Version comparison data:
········

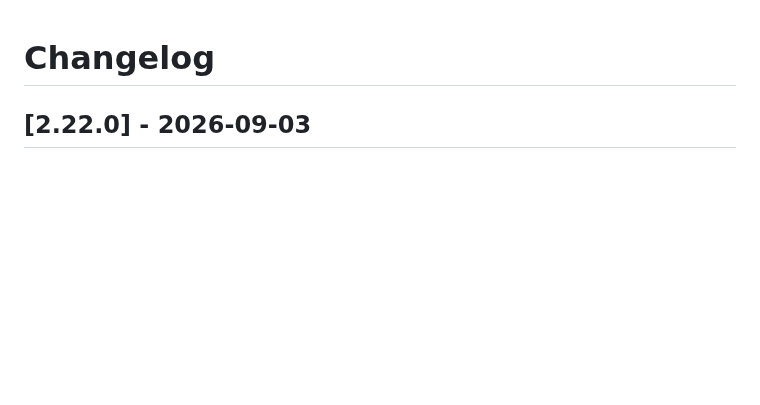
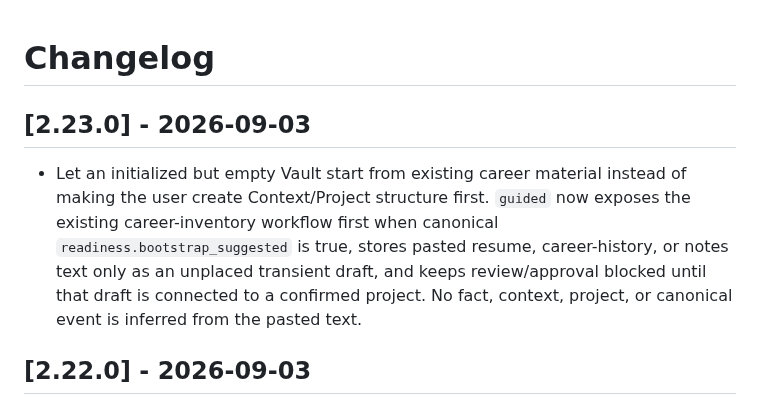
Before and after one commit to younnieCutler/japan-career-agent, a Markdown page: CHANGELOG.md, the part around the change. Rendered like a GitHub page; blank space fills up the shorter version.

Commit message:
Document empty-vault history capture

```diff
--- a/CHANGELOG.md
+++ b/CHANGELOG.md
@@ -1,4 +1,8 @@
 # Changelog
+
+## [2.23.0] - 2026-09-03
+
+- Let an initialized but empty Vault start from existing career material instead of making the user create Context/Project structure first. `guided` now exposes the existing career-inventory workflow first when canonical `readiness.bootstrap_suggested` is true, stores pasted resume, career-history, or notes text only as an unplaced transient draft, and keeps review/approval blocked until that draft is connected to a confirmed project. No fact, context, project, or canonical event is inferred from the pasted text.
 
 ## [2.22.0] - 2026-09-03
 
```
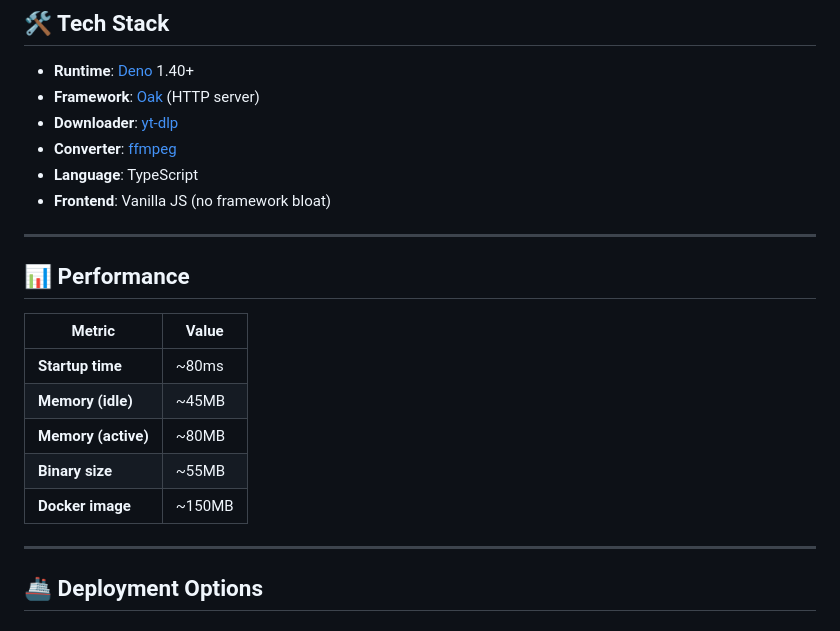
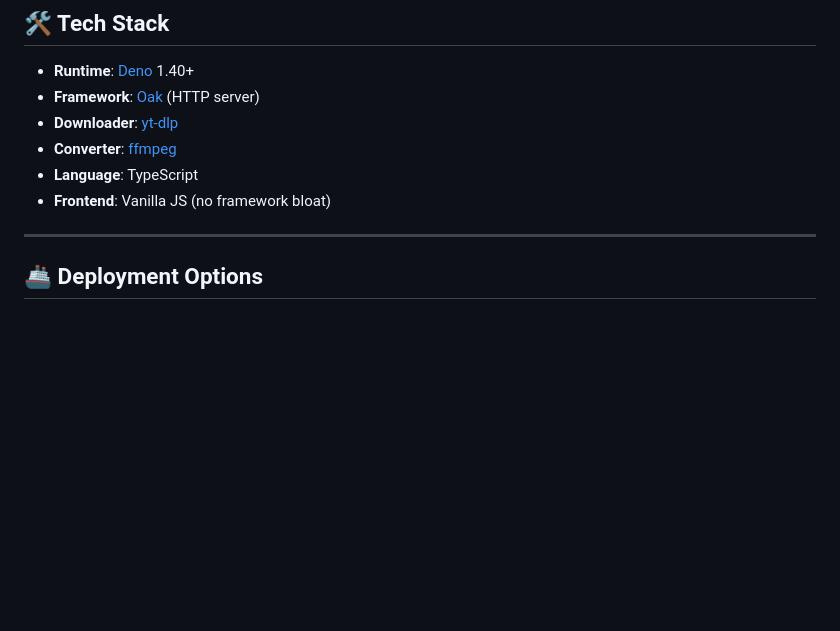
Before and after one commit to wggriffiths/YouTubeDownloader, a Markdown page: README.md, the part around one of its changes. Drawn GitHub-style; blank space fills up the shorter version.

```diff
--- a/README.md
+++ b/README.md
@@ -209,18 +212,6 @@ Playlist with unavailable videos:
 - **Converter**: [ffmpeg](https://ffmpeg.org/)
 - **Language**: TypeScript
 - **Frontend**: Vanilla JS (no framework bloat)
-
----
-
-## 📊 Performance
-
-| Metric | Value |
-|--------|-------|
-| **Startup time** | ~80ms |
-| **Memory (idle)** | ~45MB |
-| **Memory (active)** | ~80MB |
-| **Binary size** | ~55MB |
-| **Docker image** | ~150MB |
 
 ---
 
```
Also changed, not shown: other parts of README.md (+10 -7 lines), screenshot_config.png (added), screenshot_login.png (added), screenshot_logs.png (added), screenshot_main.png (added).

········

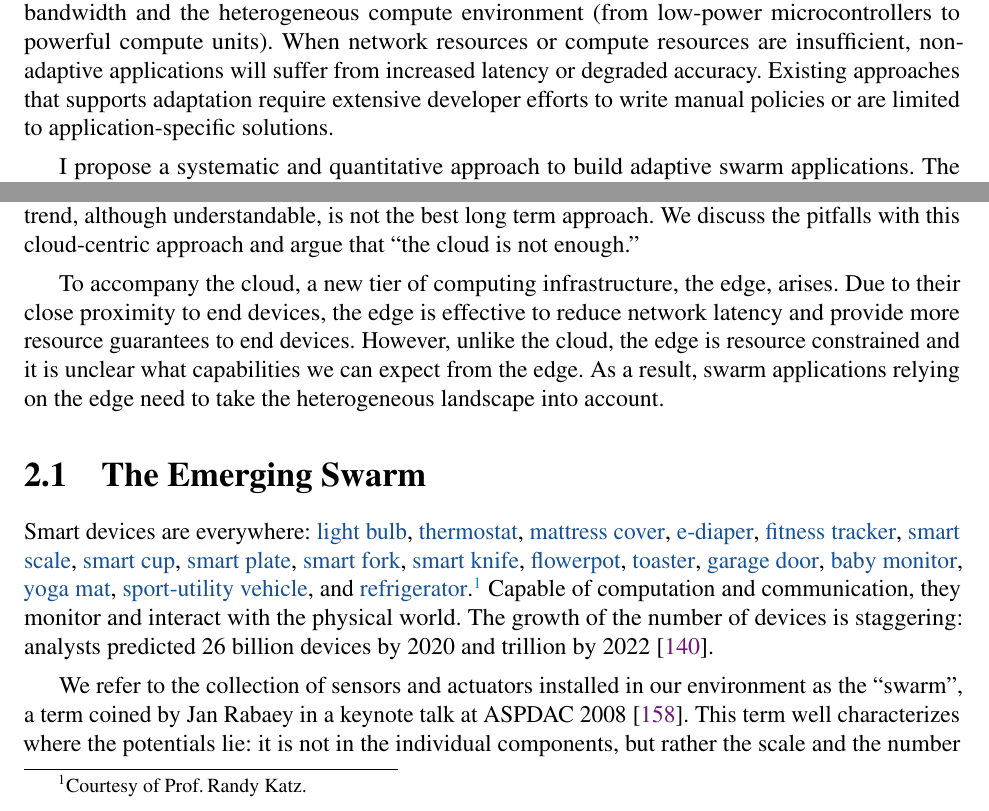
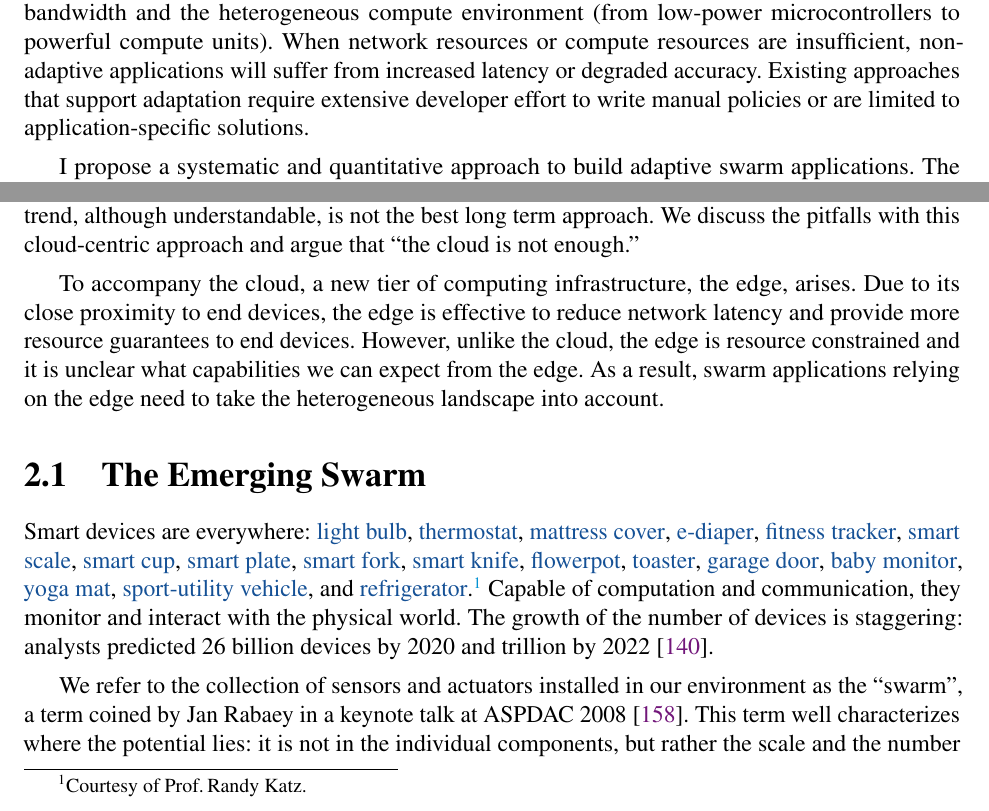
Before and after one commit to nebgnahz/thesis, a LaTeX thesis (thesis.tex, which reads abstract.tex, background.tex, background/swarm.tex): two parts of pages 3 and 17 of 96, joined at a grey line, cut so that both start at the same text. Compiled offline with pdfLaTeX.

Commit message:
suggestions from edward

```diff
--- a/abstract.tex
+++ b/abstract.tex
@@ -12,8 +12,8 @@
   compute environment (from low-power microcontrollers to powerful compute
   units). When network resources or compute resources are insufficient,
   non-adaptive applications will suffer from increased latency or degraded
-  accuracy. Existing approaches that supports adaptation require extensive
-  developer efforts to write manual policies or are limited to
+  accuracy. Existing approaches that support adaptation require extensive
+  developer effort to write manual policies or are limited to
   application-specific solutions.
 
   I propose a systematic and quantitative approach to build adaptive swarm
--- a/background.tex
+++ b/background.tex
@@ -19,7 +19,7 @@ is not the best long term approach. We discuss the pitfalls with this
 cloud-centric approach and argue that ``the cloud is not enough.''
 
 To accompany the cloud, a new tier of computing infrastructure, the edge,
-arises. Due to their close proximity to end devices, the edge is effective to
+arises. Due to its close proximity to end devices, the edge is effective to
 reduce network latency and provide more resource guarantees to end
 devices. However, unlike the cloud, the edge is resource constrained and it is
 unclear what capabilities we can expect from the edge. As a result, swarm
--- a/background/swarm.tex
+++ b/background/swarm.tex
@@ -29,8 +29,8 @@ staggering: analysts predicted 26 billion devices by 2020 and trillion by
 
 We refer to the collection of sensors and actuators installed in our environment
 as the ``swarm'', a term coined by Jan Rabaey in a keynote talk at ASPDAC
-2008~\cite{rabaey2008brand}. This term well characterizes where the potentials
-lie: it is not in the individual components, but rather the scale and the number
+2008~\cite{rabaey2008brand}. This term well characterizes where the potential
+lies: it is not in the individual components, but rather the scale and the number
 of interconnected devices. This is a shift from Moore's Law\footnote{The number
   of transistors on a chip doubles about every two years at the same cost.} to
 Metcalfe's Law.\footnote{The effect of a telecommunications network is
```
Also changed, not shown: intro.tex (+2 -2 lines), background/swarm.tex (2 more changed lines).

········

(Exercise instructions)
List the lines of the records where "background" occurs.

(Reply to the exercise)
Before and after one commit to nebgnahz/thesis, a LaTeX thesis (thesis.tex, which reads abstract.tex, background.tex, background/swarm.tex): two parts of pages 3 and 17 of 96, joined at a grey line, cut so that both start at the same text. Compiled offline with pdfLaTeX.
--- a/background.tex
+++ b/background.tex
--- a/background/swarm.tex
+++ b/background/swarm.tex
Also changed, not shown: intro.tex (+2 -2 lines), background/swarm.tex (2 more changed lines).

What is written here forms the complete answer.